Step one

  • Identify the needs of your organisation and users. Ascertain who uses what systems, mobiles, IM etc. and how they are used as well as individual or departmental requirements.
  • Understand your requirements. Discuss with a number of solution providers or suppliers how unified communications may best benefit your organisation.
  • If possible, see a live demonstration as to how unified communications systems work and how it might meet the demands of your organisation.

Step two

  • Unified communications is potentially a complex area and the more devices used the greater the complexity involved. It is important that any supplier has a deep understanding of your network, communication infrastructure, and applications.
  • It is important that any unified communications installation optimises your existing technology as far as possible rather than replacing them. It is also important that any infrastructure you have in place is able to meet the current and future demand of UC in order to minimise investment.

Step three

  • Identify the right provider.
  • Use Conjungo’s ‘Find a Unified Communications Supplier’ search facility.
  • Who has the experience of working with a company of the same size and profile as yours?
  • How many similar installations have they made?
  • Ask for references – ensure that the company is capable and reliable.
  • Ask to speak with a couple of their customers in order to see what benefits they have realised.
  • Get a credit check to ensure that they are financially stable. You can get this directly from the supplier details found in your Conjungo search.

Step four

Request a proposal from 3 or 4 of your preferred suppliers.

Step five

Select a proposal.

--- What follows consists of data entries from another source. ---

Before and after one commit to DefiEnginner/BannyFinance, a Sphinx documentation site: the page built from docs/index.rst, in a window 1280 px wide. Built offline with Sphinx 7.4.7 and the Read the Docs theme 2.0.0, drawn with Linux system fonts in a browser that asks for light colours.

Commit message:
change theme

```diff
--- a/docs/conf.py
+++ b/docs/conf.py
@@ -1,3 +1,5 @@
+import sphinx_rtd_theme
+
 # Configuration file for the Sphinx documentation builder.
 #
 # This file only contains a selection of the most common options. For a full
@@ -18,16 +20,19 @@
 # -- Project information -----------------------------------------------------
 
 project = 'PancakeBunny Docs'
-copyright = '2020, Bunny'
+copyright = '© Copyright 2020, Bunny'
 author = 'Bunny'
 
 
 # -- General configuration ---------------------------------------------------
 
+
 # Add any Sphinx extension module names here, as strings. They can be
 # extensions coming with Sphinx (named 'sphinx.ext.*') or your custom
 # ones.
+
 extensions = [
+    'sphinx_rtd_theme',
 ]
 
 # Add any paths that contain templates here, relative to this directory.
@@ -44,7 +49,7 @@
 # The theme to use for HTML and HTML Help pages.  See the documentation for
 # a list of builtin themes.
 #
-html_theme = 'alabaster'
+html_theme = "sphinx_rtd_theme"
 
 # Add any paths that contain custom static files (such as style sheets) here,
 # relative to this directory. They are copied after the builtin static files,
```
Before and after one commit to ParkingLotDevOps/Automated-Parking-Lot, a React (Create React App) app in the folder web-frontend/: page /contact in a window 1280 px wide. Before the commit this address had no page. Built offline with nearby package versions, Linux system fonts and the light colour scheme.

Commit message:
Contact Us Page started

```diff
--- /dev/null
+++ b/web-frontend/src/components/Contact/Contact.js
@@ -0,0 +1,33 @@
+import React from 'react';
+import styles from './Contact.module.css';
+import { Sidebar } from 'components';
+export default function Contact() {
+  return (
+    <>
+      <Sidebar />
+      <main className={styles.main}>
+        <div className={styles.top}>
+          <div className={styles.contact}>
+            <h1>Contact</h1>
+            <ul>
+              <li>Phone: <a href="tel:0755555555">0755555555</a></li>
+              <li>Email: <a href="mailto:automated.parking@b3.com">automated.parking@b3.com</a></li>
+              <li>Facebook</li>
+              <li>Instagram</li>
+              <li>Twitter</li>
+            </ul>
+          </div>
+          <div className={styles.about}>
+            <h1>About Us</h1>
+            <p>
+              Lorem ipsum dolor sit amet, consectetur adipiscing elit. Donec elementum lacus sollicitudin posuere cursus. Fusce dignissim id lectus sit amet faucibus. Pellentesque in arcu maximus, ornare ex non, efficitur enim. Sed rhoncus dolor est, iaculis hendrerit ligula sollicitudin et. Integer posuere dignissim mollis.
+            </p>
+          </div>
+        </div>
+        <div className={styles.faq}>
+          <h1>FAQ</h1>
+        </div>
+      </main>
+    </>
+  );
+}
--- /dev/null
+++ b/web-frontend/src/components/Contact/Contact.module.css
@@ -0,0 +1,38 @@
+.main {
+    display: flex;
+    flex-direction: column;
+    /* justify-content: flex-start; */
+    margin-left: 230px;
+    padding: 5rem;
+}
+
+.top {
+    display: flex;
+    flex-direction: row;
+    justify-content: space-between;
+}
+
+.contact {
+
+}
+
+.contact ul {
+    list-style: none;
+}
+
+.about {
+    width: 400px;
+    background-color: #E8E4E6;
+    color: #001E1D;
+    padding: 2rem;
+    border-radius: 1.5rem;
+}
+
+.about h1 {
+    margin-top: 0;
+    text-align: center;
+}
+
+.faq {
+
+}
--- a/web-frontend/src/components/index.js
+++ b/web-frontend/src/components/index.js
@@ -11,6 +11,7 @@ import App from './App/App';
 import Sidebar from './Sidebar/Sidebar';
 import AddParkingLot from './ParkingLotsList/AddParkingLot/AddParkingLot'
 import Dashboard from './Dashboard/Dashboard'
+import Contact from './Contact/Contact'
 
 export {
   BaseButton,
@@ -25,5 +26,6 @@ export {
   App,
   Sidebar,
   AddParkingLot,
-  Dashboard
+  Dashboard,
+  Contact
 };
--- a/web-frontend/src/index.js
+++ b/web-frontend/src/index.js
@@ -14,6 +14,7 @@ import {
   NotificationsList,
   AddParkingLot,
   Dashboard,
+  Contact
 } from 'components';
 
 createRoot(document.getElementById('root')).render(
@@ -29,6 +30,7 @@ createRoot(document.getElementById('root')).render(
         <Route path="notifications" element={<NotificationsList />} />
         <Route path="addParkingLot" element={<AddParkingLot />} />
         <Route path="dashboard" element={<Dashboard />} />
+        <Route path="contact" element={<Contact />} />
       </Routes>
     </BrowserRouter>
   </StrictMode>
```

  • Who best demonstrates that they understand your business and your requirements?
  • Is the solution flexible and scaleable and therefore able to meet future demand? You don’t want to find out later that by investing a little more money now will save you money later.
  • Is it cost effective? Does it demonstrate clearly the functional benefits – rather than telling a list of particular features, does the proposal clearly show what the benefits are? There is no point on spending money for system with features that are of no benefit or that you will never use!
  • How much do the software (licences) cost?
  • How much will software support cost?
  • Can any savings be made by agreeing a multi-year contract for support?
  • How will your potential supplier support and maintain your system afterwards?
  • How much will this cost?
  • Have you spoken to a couple of your preferred supplier’s customers?
  • Agree on financial terms – you may be required to pay a deposit but do not pay the whole amount in advance of delivery.